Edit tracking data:
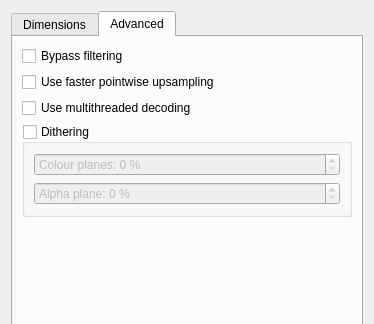
Old version of the form plugins/impex/webp/dlg_webp_import.ui in the repository KDE/krita; both pictures show x 0 to 374 and y 0 to 324 of the 374 by 552 pixel window.
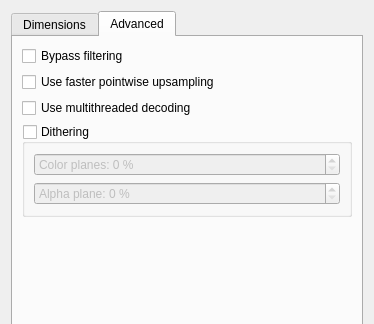
New version of the form. The open tabs and pages were chosen to show the change. Custom widgets are drawn as their Qt base class.

Commit message: Use color instead of colour because source code should be enUS

Patch:
```diff
--- a/plugins/impex/webp/dlg_webp_import.ui
+++ b/plugins/impex/webp/dlg_webp_import.ui
@@ -356,7 +356,7 @@
              <string> %</string>
             </property>
             <property name="prefix">
-             <string>Colour planes: </string>
+             <string>Color planes: </string>
             </property>
             <property name="maximum">
              <number>100</number>
```
The commit also changes 35 other files.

**Problem statement:**
A word-for-word copy of all the data, without pictures, is the expected output.

**Answer space:**
Old version of the form plugins/impex/webp/dlg_webp_import.ui in the repository KDE/krita; both pictures show x 0 to 374 and y 0 to 324 of the 374 by 552 pixel window.
New version of the form. The open tabs and pages were chosen to show the change. Custom widgets are drawn as their Qt base class.

Commit message: Use color instead of colour because source code should be enUS

Patch:
```diff
--- a/plugins/impex/webp/dlg_webp_import.ui
+++ b/plugins/impex/webp/dlg_webp_import.ui
@@ -356,7 +356,7 @@
              <string> %</string>
             </property>
             <property name="prefix">
-             <string>Colour planes: </string>
+             <string>Color planes: </string>
             </property>
             <property name="maximum">
              <number>100</number>
```
The commit also changes 35 other files.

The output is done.